Most people know of Valhalla, the World-Tree and the gods of Norse mythology, or the strange hunts and voyages of the ancient lrish tales. Yet few people realise the significance of the similarities and contrasts between the religions of the pre-Christian people of north-western Europe.
The Celts and Germans and Scandinavians had much in common in their religious practices and beliefs, and this is the first serious attempt that has been made to compare them.
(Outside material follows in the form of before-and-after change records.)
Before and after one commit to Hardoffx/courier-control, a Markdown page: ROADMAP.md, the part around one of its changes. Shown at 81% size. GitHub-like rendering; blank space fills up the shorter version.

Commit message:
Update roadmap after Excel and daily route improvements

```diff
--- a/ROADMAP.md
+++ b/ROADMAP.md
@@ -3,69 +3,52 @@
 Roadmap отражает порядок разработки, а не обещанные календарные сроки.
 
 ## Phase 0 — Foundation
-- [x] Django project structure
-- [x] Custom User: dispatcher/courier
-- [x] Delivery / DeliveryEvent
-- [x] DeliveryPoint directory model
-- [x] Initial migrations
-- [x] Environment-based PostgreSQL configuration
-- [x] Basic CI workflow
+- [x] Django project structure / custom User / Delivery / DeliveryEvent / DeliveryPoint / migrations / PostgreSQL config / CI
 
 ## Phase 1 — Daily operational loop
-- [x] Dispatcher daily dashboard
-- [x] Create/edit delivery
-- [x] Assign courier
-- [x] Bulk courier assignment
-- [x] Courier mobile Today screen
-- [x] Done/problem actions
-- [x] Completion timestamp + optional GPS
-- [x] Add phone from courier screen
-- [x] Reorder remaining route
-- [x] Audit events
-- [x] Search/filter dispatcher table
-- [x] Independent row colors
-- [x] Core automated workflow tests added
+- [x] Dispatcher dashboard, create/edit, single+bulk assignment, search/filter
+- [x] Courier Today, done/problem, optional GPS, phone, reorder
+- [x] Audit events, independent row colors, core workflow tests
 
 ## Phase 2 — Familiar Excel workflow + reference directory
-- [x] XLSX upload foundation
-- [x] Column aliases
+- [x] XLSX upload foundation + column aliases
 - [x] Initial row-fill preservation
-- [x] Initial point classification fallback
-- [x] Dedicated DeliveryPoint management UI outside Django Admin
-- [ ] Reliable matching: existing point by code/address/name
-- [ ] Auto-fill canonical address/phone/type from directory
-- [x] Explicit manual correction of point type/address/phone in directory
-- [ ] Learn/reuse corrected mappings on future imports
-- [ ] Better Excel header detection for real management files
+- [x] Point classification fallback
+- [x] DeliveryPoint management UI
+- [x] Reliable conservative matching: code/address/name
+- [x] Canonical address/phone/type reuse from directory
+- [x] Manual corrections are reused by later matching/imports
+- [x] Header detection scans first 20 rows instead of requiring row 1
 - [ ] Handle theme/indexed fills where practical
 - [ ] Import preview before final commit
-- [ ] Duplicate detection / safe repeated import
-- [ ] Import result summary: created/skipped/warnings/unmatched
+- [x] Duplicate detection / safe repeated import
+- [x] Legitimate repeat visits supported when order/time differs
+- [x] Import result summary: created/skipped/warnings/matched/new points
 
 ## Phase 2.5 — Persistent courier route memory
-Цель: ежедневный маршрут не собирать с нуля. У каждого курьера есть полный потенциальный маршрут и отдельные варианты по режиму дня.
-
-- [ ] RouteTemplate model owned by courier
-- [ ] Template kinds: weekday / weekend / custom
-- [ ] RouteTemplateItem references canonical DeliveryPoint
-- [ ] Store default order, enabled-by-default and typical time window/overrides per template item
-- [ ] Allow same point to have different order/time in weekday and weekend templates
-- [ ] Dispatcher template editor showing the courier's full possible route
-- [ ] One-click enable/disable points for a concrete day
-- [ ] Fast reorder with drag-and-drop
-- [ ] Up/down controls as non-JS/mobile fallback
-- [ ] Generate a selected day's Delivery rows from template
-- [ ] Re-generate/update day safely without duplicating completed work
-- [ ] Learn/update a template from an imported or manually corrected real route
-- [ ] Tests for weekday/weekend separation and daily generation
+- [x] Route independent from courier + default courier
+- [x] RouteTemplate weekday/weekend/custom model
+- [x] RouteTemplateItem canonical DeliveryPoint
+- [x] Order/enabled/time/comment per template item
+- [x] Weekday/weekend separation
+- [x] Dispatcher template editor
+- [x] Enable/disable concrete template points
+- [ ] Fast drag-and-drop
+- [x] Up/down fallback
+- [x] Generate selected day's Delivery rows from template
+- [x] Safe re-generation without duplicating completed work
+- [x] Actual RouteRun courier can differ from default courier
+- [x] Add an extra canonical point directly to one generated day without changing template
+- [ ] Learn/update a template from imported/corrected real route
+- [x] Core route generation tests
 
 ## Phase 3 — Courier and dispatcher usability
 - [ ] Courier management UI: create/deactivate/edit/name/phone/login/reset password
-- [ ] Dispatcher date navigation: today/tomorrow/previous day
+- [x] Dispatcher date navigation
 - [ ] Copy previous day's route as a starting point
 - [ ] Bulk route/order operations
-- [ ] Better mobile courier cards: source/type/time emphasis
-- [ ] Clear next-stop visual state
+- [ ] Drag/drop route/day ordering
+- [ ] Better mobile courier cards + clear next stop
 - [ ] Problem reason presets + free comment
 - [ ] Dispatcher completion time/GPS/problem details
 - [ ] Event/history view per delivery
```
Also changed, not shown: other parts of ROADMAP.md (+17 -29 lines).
There are striking resemblances in their ideas about battle-goddesses and protective spirits, holy places, sacrificial rituals, divination and ideas about the Other World; and Myths and Symbols in Pagan Europe poses questions like: do such parallels go back to early times or are they owing to late Viking contact?
Hilda Ellis Davidson has worked for many years on pre-Christian Scandinavian and Germanic religion and now compares them with the Celts from the background of previous studies, using evidence from archaeology, iconography, later literature and folklore, in a search for basic patterns which will add to our knowledge of the early peoples in Europe.
Aimed at teachers and libraries but also accessible to students of history, religion and Celtic, Norse and German languages and cultures.
H. R. Ellis Davidson was formerly Vice-President of Lucy Cavendish College, Cambridge, and President of the Folklore Society.
6 x 9, 280 pages, 24 black and white illustrations